One of the great pleasures about sleeping in a yukata is that you don't really sleep in it very much. You get to enjoy waking up several times with it half off, or over your head, or the sash wrapped around your throat strangling you.

Soon enough---or not soon enough---it was morning and the boss woke up and suggested that she take a photo of me in my fine traditional Japanese wear. I was a bit befuddled, since it was not exactly the first time I had worn a yukata. However, an order is an order and I posed for a few. Then she went out for a pre-breakfast soak.

I chose not to go, but instead made a cup of green tea and turned on CNN which was broadcast in Japanese and English simultaneously*** making trying to understand it a great fun. I then heard nakaisan at the door announcing that she was ready to put away the futons. Come on in, I said.

She busied herself with the futons while I coolly sipped the tea and exhibited my skills at understanding two languages at once.**** "That's a woman's yukata," she informed me. Picking up the one that my wife had said was for women, she said "These are for men."

"Is that so," said I, being secure enough in my masculinity as to not mind being caught crossdressing by the maid. Besides, I was too busy imaging what I was going to do to my wife. The woman still does not understand who wears the pants in the family. I will need to shave a bit closer though, as whiskers tend to clash with my outfits.

Breakfast made up for it.

*I shouldn't need to mention this, but in 2010, men and women have segregated baths, or bath times in the vast majority of places. Should I be incorrect, I'd like to know...where...when...age groups etc...(I found that I may not have been completely correct here. Search down to the comment by the photographer.)

**Japanese and kanji used solely to impress the easily impressed. Chigau, Chigau: Wrong! Wrong!

***If the TV had a bilingual function, we could not find it. Especially not on the 34,453.6 function remote.

****Actually, I can barely understand one language, let alone two at once.

I can imagine the number of hits I'll get from Google from people searching for Japanese cross-dressers.


  1. This is hilarious and oh so true:

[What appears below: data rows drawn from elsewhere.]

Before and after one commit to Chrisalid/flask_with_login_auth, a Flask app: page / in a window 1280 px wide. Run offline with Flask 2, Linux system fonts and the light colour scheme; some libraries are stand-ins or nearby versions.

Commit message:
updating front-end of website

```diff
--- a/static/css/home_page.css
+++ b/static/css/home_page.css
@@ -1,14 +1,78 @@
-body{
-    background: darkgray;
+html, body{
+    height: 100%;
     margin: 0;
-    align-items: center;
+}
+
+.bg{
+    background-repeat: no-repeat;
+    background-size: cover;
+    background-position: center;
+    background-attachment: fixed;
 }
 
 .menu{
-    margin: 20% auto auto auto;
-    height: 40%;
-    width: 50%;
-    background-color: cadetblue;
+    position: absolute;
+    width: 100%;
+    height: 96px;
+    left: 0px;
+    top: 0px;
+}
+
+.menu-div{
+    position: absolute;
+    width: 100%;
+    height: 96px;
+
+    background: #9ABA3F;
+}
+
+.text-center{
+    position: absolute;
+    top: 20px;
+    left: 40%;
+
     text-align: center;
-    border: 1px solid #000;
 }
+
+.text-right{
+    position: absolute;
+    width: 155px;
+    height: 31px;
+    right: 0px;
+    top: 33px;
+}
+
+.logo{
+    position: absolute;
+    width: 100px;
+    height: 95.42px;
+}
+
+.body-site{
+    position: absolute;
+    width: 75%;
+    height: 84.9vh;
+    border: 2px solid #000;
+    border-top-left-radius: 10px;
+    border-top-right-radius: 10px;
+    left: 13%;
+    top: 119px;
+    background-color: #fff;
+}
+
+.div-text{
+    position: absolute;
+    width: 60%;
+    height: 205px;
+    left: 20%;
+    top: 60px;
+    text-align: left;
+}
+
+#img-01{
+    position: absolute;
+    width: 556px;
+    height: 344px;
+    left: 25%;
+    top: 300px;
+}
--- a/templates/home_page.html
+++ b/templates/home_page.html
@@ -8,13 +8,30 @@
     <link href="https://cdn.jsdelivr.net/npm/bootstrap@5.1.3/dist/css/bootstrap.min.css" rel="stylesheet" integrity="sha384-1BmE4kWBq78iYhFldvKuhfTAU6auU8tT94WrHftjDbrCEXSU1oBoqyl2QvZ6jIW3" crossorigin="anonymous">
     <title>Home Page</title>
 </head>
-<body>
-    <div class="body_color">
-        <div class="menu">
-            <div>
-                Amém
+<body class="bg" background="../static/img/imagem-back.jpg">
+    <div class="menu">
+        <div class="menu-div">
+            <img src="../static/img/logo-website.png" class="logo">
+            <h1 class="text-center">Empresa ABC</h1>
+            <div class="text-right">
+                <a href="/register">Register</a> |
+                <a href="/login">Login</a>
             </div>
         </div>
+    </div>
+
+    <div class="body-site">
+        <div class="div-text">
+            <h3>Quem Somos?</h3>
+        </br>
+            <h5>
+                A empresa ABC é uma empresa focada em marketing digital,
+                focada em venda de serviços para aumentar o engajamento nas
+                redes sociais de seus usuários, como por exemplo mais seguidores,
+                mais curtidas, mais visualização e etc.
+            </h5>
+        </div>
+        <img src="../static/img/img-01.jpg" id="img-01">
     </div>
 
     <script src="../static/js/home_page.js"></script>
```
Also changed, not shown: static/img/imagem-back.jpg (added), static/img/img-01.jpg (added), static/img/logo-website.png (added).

    "One of the great pleasures about sleeping in a yukata is that you don't really sleep in it very much. You get to enjoy waking up several times with it half off, or over your head, or the sash wrapped around your throat strangling you."

    I'm new here and really digging it. Thanks!